### WORK REQUEST
Where the records below have a line with "shown", that line is to be copied.

◆ ◆ ◆

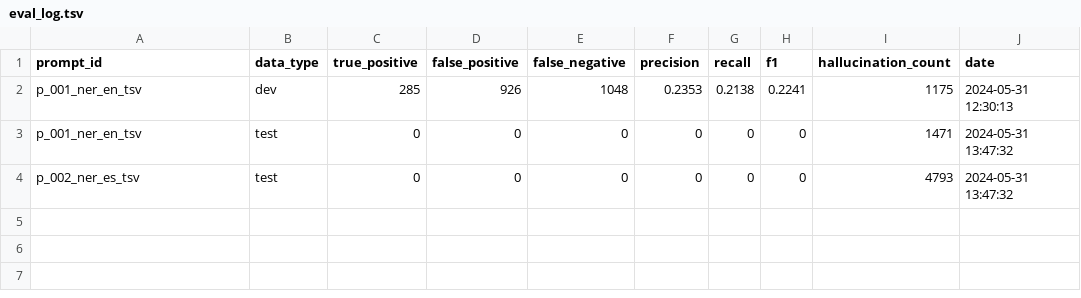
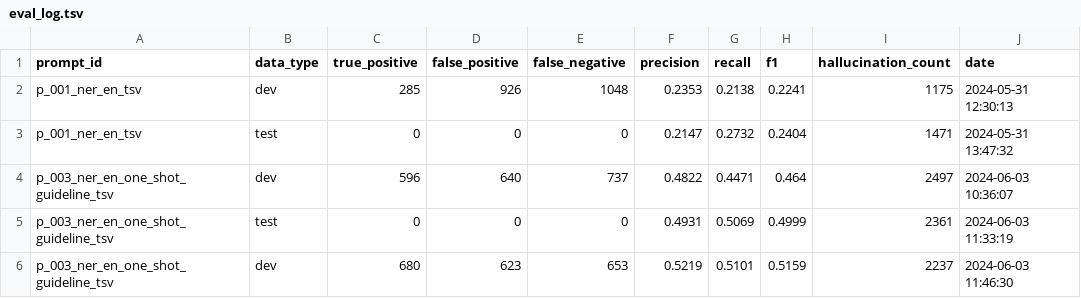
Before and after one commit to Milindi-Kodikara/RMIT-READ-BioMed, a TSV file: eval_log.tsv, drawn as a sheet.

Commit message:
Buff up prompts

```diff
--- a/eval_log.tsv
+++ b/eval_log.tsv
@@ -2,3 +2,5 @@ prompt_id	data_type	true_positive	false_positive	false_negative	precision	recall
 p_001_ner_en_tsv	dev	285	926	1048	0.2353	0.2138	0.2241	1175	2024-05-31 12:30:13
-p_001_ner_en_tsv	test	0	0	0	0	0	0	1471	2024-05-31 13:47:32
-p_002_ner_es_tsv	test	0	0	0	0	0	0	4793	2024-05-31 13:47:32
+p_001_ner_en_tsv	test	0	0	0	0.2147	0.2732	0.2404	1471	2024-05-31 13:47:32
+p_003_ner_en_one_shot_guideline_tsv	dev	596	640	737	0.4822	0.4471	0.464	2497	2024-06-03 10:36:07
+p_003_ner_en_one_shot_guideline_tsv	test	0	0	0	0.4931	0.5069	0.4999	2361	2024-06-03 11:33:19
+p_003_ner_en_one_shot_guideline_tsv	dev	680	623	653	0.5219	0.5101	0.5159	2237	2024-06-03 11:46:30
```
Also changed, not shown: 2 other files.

◆ ◆ ◆

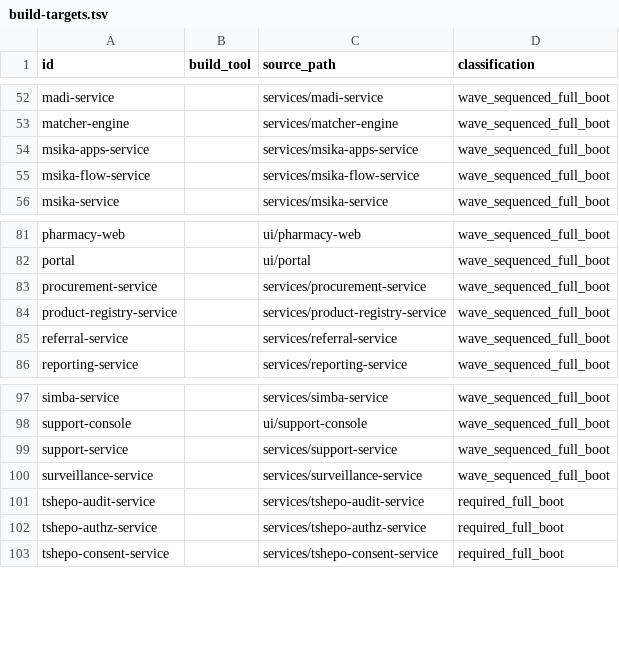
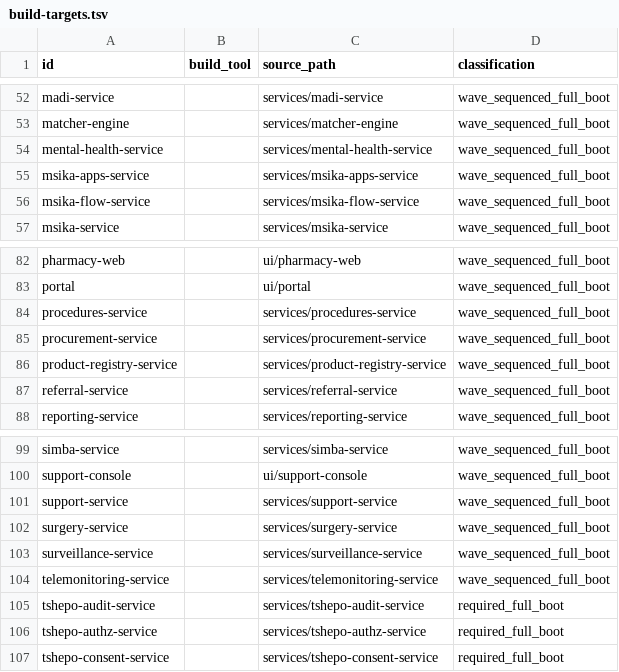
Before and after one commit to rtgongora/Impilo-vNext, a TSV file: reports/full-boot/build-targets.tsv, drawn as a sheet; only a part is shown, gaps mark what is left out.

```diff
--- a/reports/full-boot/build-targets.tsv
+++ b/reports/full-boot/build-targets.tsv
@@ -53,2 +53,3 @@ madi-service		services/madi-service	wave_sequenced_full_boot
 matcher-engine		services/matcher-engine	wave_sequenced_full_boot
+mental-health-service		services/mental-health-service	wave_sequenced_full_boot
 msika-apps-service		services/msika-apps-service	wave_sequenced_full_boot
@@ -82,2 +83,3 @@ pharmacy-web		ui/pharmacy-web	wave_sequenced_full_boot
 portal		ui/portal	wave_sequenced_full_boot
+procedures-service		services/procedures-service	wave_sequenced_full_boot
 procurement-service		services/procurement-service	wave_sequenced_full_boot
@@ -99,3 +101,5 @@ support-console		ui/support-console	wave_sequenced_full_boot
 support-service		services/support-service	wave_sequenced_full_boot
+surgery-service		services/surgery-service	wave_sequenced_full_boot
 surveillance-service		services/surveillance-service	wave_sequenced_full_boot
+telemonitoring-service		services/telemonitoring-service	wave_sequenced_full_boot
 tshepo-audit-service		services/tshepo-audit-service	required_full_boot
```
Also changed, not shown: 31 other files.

◆ ◆ ◆

### TASK SOLUTION
Also changed, not shown: 2 other files.
Before and after one commit to rtgongora/Impilo-vNext, a TSV file: reports/full-boot/build-targets.tsv, drawn as a sheet; only a part is shown, gaps mark what is left out.
Also changed, not shown: 31 other files.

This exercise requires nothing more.